■ Your goal
Please repeat each line below exactly, with no images in the copy.

■ Provided records
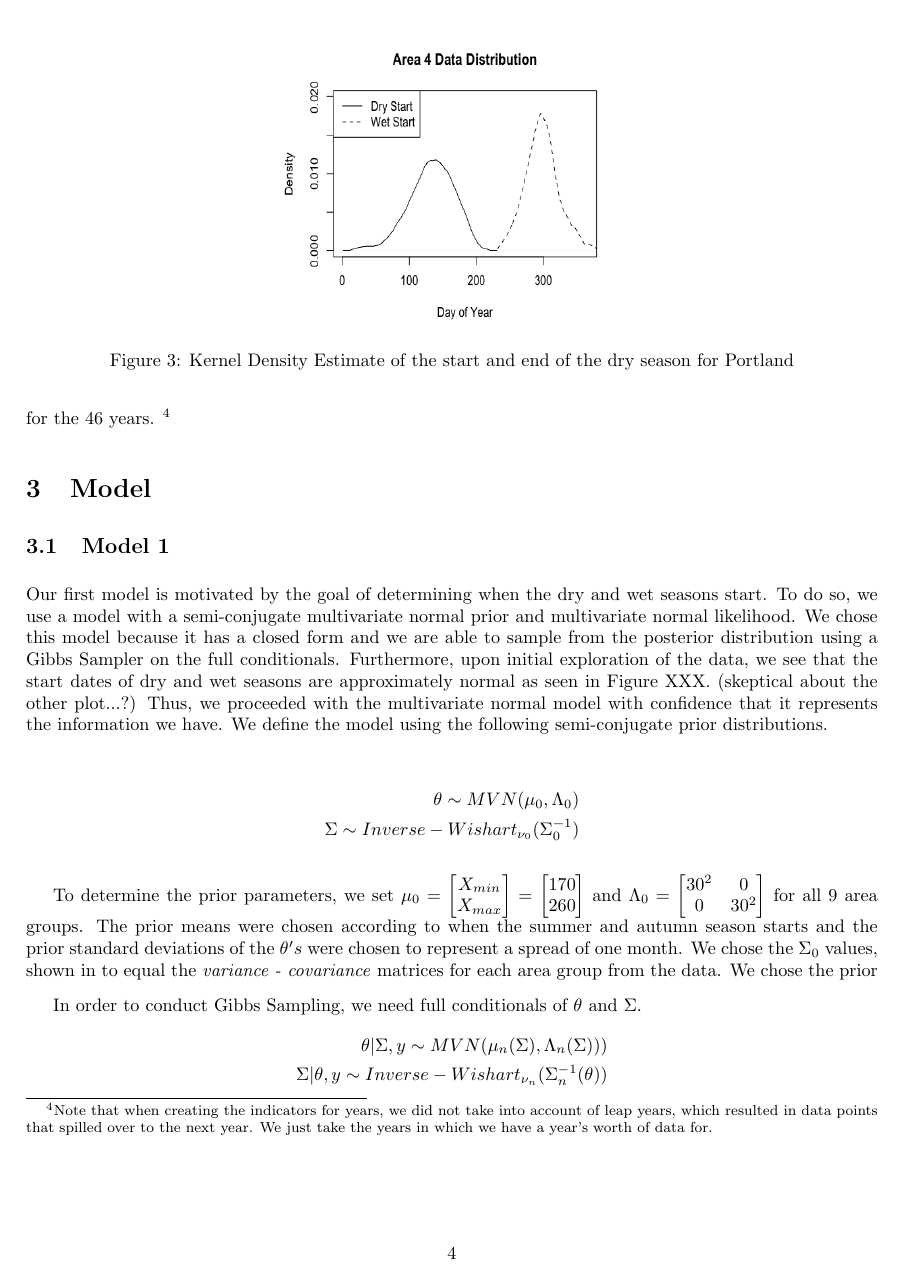
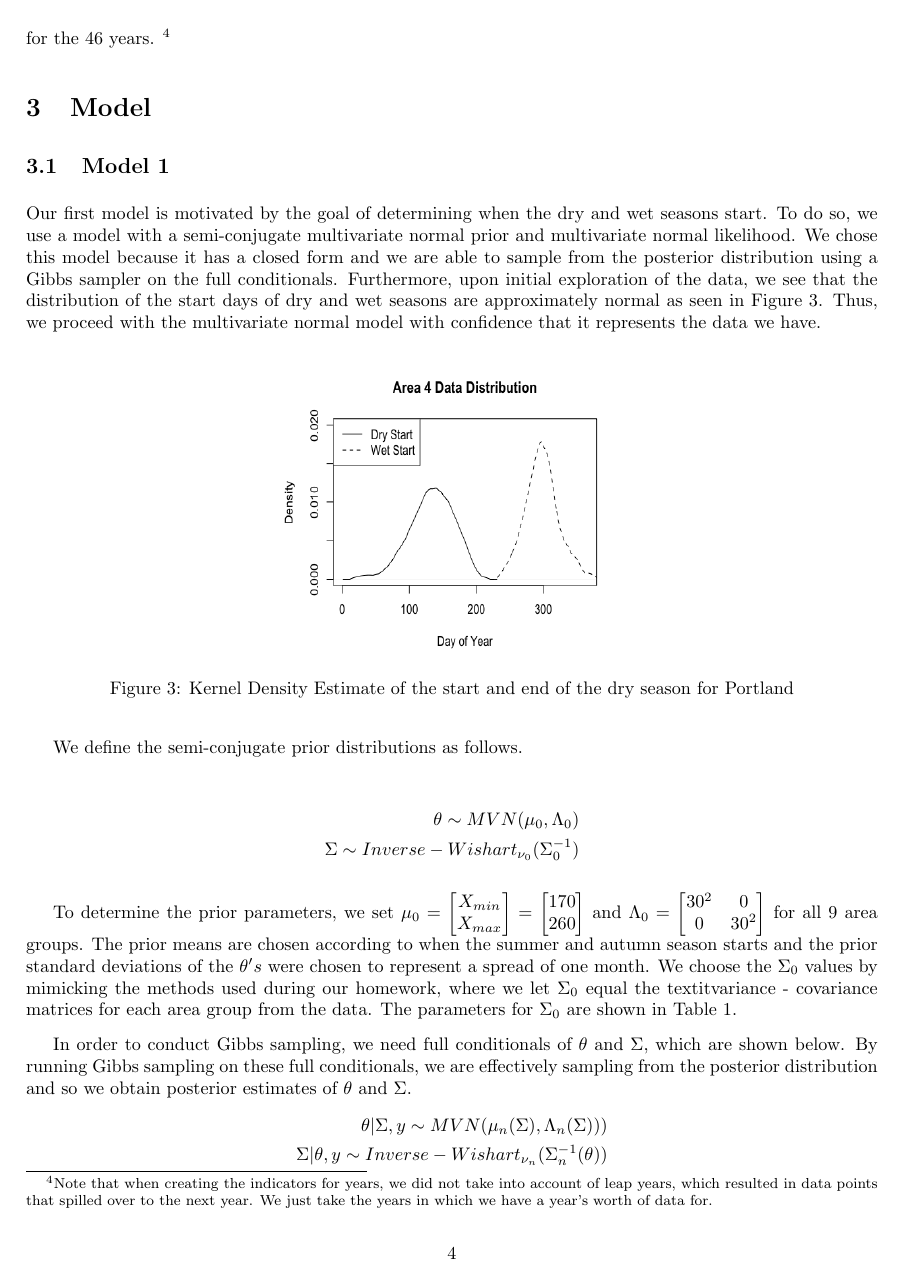
Before and after one commit to kkung111/MA578_Project, a LaTeX paper (Report/Report.tex): page 4 of 6. Compiled offline with pdfLaTeX.

Commit message:
gibbs update

```diff
--- a/Report/Report.tex
+++ b/Report/Report.tex
@@ -12,6 +12,7 @@
 \newcommand\numberthis{\addtocounter{equation}{1}\tag{\theequation}}
 \usepackage[margin=1in]{geometry}
 \usepackage{siunitx}
+\usepackage{float}
 \graphicspath{ {report_figures/} }
 \parskip = 0.1in
 
@@ -80,22 +81,25 @@ These zones were decided by considering average precipitation over the time peri
 \subsection{Indicators for Dry and Wet Season}
 Using the grouping of areas as mentioned in Section \ref{GroupArea}, we then proceeded to create indicators of when the dry season and wet season starts. To do this, we first created indicators of precipitation for each day in each area, where a 1 indicates that more than 0.1 mm of precipitation occurred.  We then aggregated the indicators in each of the 9 areas for each day and determined that that there was precipitation in the area for that day if a majority of the cells in the area had more than 0.1 mm of precipitation. The areas with precipitation were deemed to be \textit{wet} and the areas without precipitation were deemed to be \textit{dry}. Afterwards, we created an algorithm that chooses indicators of when the dry season starts ($X_{min}$) and when the wet season starts ($X_{max}$) such that it maximizes the number of \textit{dry} days in the dry season and maximizes the number of \textit{wet} days in the wet season. For example, we expected the $X_{min}$ days to be approximately 170 and the $X_{max}$ days to be approximately 260 because these dates correspond to the beginning of summer and the beginning of autumn. Using this algorithm, we found the start dates for the dry and wet seasons for the 46 years. \footnote{Note that when creating the indicators for years, we did not take into account of leap years, which resulted in data points that spilled over to the next year. We just take the years in which we have a year's worth of data for.}
 
-\begin{figure}
+
+\section{Model}
+\subsection{Model 1}
+Our first model is motivated by the goal of determining when the dry and wet seasons start. To do so, we use a model with a semi-conjugate multivariate normal prior and multivariate normal likelihood. We chose this model because it has a closed form and we are able to sample from the posterior distribution using a Gibbs sampler on the full conditionals. Furthermore, upon initial exploration of the data, we see that the distribution of the start days of dry and wet seasons are approximately normal as seen in Figure \ref{PDXexample}. Thus, we proceed with the multivariate normal model with confidence that it represents the data we have.
+
+\begin{figure}[H]
 \includegraphics[width = .4\textwidth, height = 6cm]{Area4DataDistribution}
 \caption{Kernel Density Estimate of the start and end of the dry season for Portland}
 \label{PDXexample}
 \end{figure}
 
-\section{Model}
-\subsection{Model 1}
-Our first model is motivated by the goal of determining when the dry and wet seasons start. To do so, we use a model with a semi-conjugate multivariate normal prior and multivariate normal likelihood. We chose this model because it has a closed form and we are able to sample from the posterior distribution using a Gibbs Sampler on the full conditionals. Furthermore, upon initial exploration of the data, we see that the start dates of dry and wet seasons are approximately normal as seen in Figure XXX. (skeptical about the other plot...?) Thus, we proceeded with the multivariate normal model with confidence that it represents the information we have. We define the model using the following semi-conjugate prior distributions.
+We define the semi-conjugate prior distributions as follows.
 
 \begin{align*}
 \theta \sim MVN(\mu_0, \Lambda_0) \\
 \Sigma \sim Inverse-Wishart_{\nu_0}(\Sigma_0^{-1})
 \end{align*}
 
-To determine the prior parameters, we set $\mu_0 = \begin{bmatrix} X_{min} \\ X_{max} \end{bmatrix} = \begin{bmatrix} 170 \\ 260 \end{bmatrix}$ and $\Lambda_0 = \begin{bmatrix} 30^2 & 0 \\ 0 & 30^2 \end{bmatrix}$ for all 9 area groups. The prior means were chosen according to when the summer and autumn season starts and the prior standard deviations of the $\theta 's$ were chosen to represent a spread of one month. We chose the $\Sigma_0$ values, shown in  to equal the \textit{variance - covariance} matrices for each area group from the data. We chose the prior
+To determine the prior parameters, we set $\mu_0 = \begin{bmatrix} X_{min} \\ X_{max} \end{bmatrix} = \begin{bmatrix} 170 \\ 260 \end{bmatrix}$ and $\Lambda_0 = \begin{bmatrix} 30^2 & 0 \\ 0 & 30^2 \end{bmatrix}$ for all 9 area groups. The prior means are chosen according to when the summer and autumn season starts and the prior standard deviations of the $\theta 's$ were chosen to represent a spread of one month. We choose the $\Sigma_0$ values by mimicking the methods used during our homework, where we let $\Sigma_0$ equal the textit{variance - covariance} matrices for each area group from the data. The parameters for $\Sigma_0$ are shown in Table \ref{tab:sigmavals}.
 
 \begin{table}[h!]
 \centering
@@ -122,11 +127,13 @@ $\left[ \begin{array}{cc} 162.92 & -15.51 \\ -15.51 & 108.72  \end{array}\right]
 \end{table}
 
 
-In order to conduct Gibbs Sampling, we need full conditionals of $\theta$ and $\Sigma$.
+
+In order to conduct Gibbs sampling, we need full conditionals of $\theta$ and $\Sigma$, which are shown below.  By running Gibbs sampling on these full conditionals, we are effectively sampling from the posterior distribution and so we obtain posterior estimates of $\theta$ and $\Sigma$.
 \begin{align*}
 \theta | \Sigma, y \sim MVN(\mu_n(\Sigma), \Lambda_n(\Sigma)))  \\
 \Sigma | \theta, y \sim Inverse - Wishart_{\nu_n} (\Sigma_n^{-1}(\theta))
 \end{align*}
+
 
 
 \subsection{Model 2}
```
Also changed, not shown: Report/Report.pdf, Report/Report.tex (5 more changed lines), 1 other file.
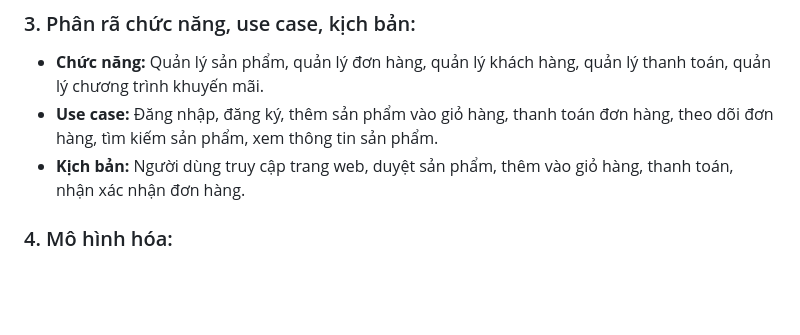
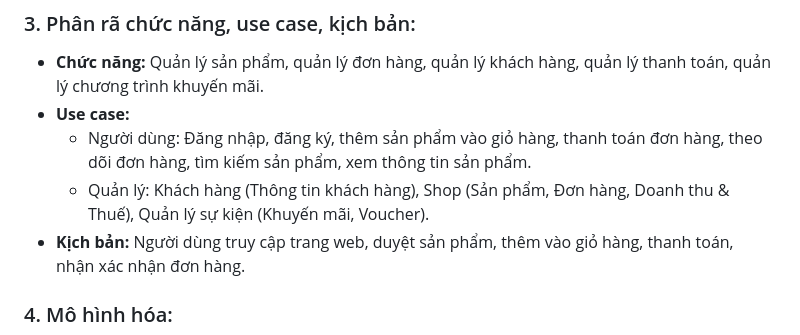
Before and after one commit to vuoanh291104/keshouhin_web, a Markdown page: _Obsidion/GhiChep/Nội dung.md, the part around the change. Rendered like a GitHub page; blank space fills up the shorter version.

```diff
--- a/_Obsidion/GhiChep/Nội dung 1.md
+++ b/_Obsidion/GhiChep/Nội dung.md
@@ -10,7 +10,9 @@
 
 ### 3. Phân rã chức năng, use case, kịch bản:
 - **Chức năng:** Quản lý sản phẩm, quản lý đơn hàng, quản lý khách hàng, quản lý thanh toán, quản lý chương trình khuyến mãi.
-- **Use case:** Đăng nhập, đăng ký, thêm sản phẩm vào giỏ hàng, thanh toán đơn hàng, theo dõi đơn hàng, tìm kiếm sản phẩm, xem thông tin sản phẩm.
+- **Use case:**
+   - Người dùng: Đăng nhập, đăng ký, thêm sản phẩm vào giỏ hàng, thanh toán đơn hàng, theo dõi đơn hàng, tìm kiếm sản phẩm, xem thông tin sản phẩm.
+   - Quản lý: Khách hàng (Thông tin khách hàng), Shop (Sản phẩm, Đơn hàng, Doanh thu & Thuế), Quản lý sự kiện (Khuyến mãi, Voucher).
 - **Kịch bản:** Người dùng truy cập trang web, duyệt sản phẩm, thêm vào giỏ hàng, thanh toán, nhận xác nhận đơn hàng.
 
 ### 4. Mô hình hóa:
```
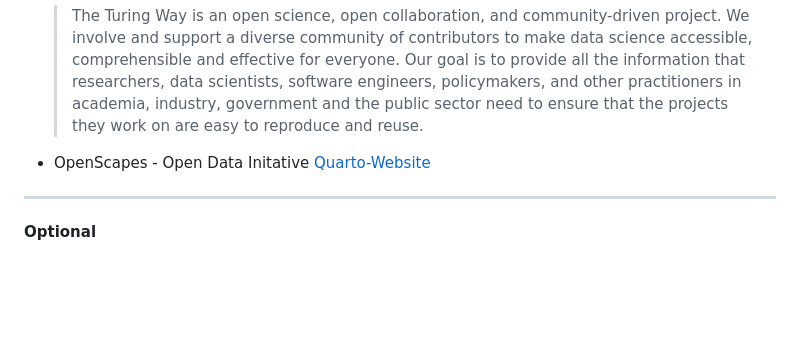
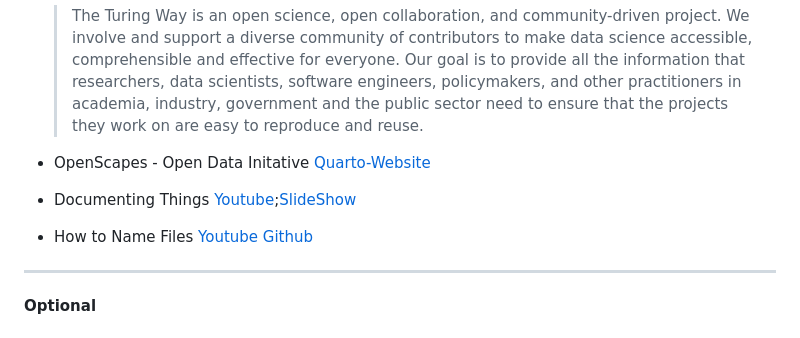
Before and after one commit to Ryan3Lima/SpringerLabNAU, a Markdown page: README.md, the part around the change. Rendered like a GitHub page; blank space fills up the shorter version.

```diff
--- a/README.md
+++ b/README.md
@@ -81,6 +81,9 @@ Example quarto site
 
 * OpenScapes - Open Data Initative [Quarto-Website](https://openscapes.org/)
 
+* Documenting Things [Youtube](https://www.youtube.com/watch?v=OVM5Ok7W1NQ);[SlideShow](https://openscapes.github.io/documenting-things/#/title-slide)
+
+* How to Name Files [Youtube](https://youtu.be/ES1LTlnpLMk) [Github](https://github.com/jennybc/how-to-name-files#how-to-name-files)
 ---
 **Optional**
 
```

■ Answer area
Before and after one commit to kkung111/MA578_Project, a LaTeX paper (Report/Report.tex): page 4 of 6. Compiled offline with pdfLaTeX.

Commit message:
gibbs update

```diff
--- a/Report/Report.tex
+++ b/Report/Report.tex
@@ -12,6 +12,7 @@
 \newcommand\numberthis{\addtocounter{equation}{1}\tag{\theequation}}
 \usepackage[margin=1in]{geometry}
 \usepackage{siunitx}
+\usepackage{float}
 \graphicspath{ {report_figures/} }
 \parskip = 0.1in
 
@@ -80,22 +81,25 @@ These zones were decided by considering average precipitation over the time peri
 \subsection{Indicators for Dry and Wet Season}
 Using the grouping of areas as mentioned in Section \ref{GroupArea}, we then proceeded to create indicators of when the dry season and wet season starts. To do this, we first created indicators of precipitation for each day in each area, where a 1 indicates that more than 0.1 mm of precipitation occurred.  We then aggregated the indicators in each of the 9 areas for each day and determined that that there was precipitation in the area for that day if a majority of the cells in the area had more than 0.1 mm of precipitation. The areas with precipitation were deemed to be \textit{wet} and the areas without precipitation were deemed to be \textit{dry}. Afterwards, we created an algorithm that chooses indicators of when the dry season starts ($X_{min}$) and when the wet season starts ($X_{max}$) such that it maximizes the number of \textit{dry} days in the dry season and maximizes the number of \textit{wet} days in the wet season. For example, we expected the $X_{min}$ days to be approximately 170 and the $X_{max}$ days to be approximately 260 because these dates correspond to the beginning of summer and the beginning of autumn. Using this algorithm, we found the start dates for the dry and wet seasons for the 46 years. \footnote{Note that when creating the indicators for years, we did not take into account of leap years, which resulted in data points that spilled over to the next year. We just take the years in which we have a year's worth of data for.}
 
-\begin{figure}
+
+\section{Model}
+\subsection{Model 1}
+Our first model is motivated by the goal of determining when the dry and wet seasons start. To do so, we use a model with a semi-conjugate multivariate normal prior and multivariate normal likelihood. We chose this model because it has a closed form and we are able to sample from the posterior distribution using a Gibbs sampler on the full conditionals. Furthermore, upon initial exploration of the data, we see that the distribution of the start days of dry and wet seasons are approximately normal as seen in Figure \ref{PDXexample}. Thus, we proceed with the multivariate normal model with confidence that it represents the data we have.
+
+\begin{figure}[H]
 \includegraphics[width = .4\textwidth, height = 6cm]{Area4DataDistribution}
 \caption{Kernel Density Estimate of the start and end of the dry season for Portland}
 \label{PDXexample}
 \end{figure}
 
-\section{Model}
-\subsection{Model 1}
-Our first model is motivated by the goal of determining when the dry and wet seasons start. To do so, we use a model with a semi-conjugate multivariate normal prior and multivariate normal likelihood. We chose this model because it has a closed form and we are able to sample from the posterior distribution using a Gibbs Sampler on the full conditionals. Furthermore, upon initial exploration of the data, we see that the start dates of dry and wet seasons are approximately normal as seen in Figure XXX. (skeptical about the other plot...?) Thus, we proceeded with the multivariate normal model with confidence that it represents the information we have. We define the model using the following semi-conjugate prior distributions.
+We define the semi-conjugate prior distributions as follows.
 
 \begin{align*}
 \theta \sim MVN(\mu_0, \Lambda_0) \\
 \Sigma \sim Inverse-Wishart_{\nu_0}(\Sigma_0^{-1})
 \end{align*}
 
-To determine the prior parameters, we set $\mu_0 = \begin{bmatrix} X_{min} \\ X_{max} \end{bmatrix} = \begin{bmatrix} 170 \\ 260 \end{bmatrix}$ and $\Lambda_0 = \begin{bmatrix} 30^2 & 0 \\ 0 & 30^2 \end{bmatrix}$ for all 9 area groups. The prior means were chosen according to when the summer and autumn season starts and the prior standard deviations of the $\theta 's$ were chosen to represent a spread of one month. We chose the $\Sigma_0$ values, shown in  to equal the \textit{variance - covariance} matrices for each area group from the data. We chose the prior
+To determine the prior parameters, we set $\mu_0 = \begin{bmatrix} X_{min} \\ X_{max} \end{bmatrix} = \begin{bmatrix} 170 \\ 260 \end{bmatrix}$ and $\Lambda_0 = \begin{bmatrix} 30^2 & 0 \\ 0 & 30^2 \end{bmatrix}$ for all 9 area groups. The prior means are chosen according to when the summer and autumn season starts and the prior standard deviations of the $\theta 's$ were chosen to represent a spread of one month. We choose the $\Sigma_0$ values by mimicking the methods used during our homework, where we let $\Sigma_0$ equal the textit{variance - covariance} matrices for each area group from the data. The parameters for $\Sigma_0$ are shown in Table \ref{tab:sigmavals}.
 
 \begin{table}[h!]
 \centering
@@ -122,11 +127,13 @@ $\left[ \begin{array}{cc} 162.92 & -15.51 \\ -15.51 & 108.72  \end{array}\right]
 \end{table}
 
 
-In order to conduct Gibbs Sampling, we need full conditionals of $\theta$ and $\Sigma$.
+
+In order to conduct Gibbs sampling, we need full conditionals of $\theta$ and $\Sigma$, which are shown below.  By running Gibbs sampling on these full conditionals, we are effectively sampling from the posterior distribution and so we obtain posterior estimates of $\theta$ and $\Sigma$.
 \begin{align*}
 \theta | \Sigma, y \sim MVN(\mu_n(\Sigma), \Lambda_n(\Sigma)))  \\
 \Sigma | \theta, y \sim Inverse - Wishart_{\nu_n} (\Sigma_n^{-1}(\theta))
 \end{align*}
+
 
 
 \subsection{Model 2}
```
Also changed, not shown: Report/Report.pdf, Report/Report.tex (5 more changed lines), 1 other file.
Before and after one commit to vuoanh291104/keshouhin_web, a Markdown page: _Obsidion/GhiChep/Nội dung.md, the part around the change. Rendered like a GitHub page; blank space fills up the shorter version.

```diff
--- a/_Obsidion/GhiChep/Nội dung 1.md
+++ b/_Obsidion/GhiChep/Nội dung.md
@@ -10,7 +10,9 @@
 
 ### 3. Phân rã chức năng, use case, kịch bản:
 - **Chức năng:** Quản lý sản phẩm, quản lý đơn hàng, quản lý khách hàng, quản lý thanh toán, quản lý chương trình khuyến mãi.
-- **Use case:** Đăng nhập, đăng ký, thêm sản phẩm vào giỏ hàng, thanh toán đơn hàng, theo dõi đơn hàng, tìm kiếm sản phẩm, xem thông tin sản phẩm.
+- **Use case:**
+   - Người dùng: Đăng nhập, đăng ký, thêm sản phẩm vào giỏ hàng, thanh toán đơn hàng, theo dõi đơn hàng, tìm kiếm sản phẩm, xem thông tin sản phẩm.
+   - Quản lý: Khách hàng (Thông tin khách hàng), Shop (Sản phẩm, Đơn hàng, Doanh thu & Thuế), Quản lý sự kiện (Khuyến mãi, Voucher).
 - **Kịch bản:** Người dùng truy cập trang web, duyệt sản phẩm, thêm vào giỏ hàng, thanh toán, nhận xác nhận đơn hàng.
 
 ### 4. Mô hình hóa:
```
Before and after one commit to Ryan3Lima/SpringerLabNAU, a Markdown page: README.md, the part around the change. Rendered like a GitHub page; blank space fills up the shorter version.

```diff
--- a/README.md
+++ b/README.md
@@ -81,6 +81,9 @@ Example quarto site
 
 * OpenScapes - Open Data Initative [Quarto-Website](https://openscapes.org/)
 
+* Documenting Things [Youtube](https://www.youtube.com/watch?v=OVM5Ok7W1NQ);[SlideShow](https://openscapes.github.io/documenting-things/#/title-slide)
+
+* How to Name Files [Youtube](https://youtu.be/ES1LTlnpLMk) [Github](https://github.com/jennybc/how-to-name-files#how-to-name-files)
 ---
 **Optional**
 
```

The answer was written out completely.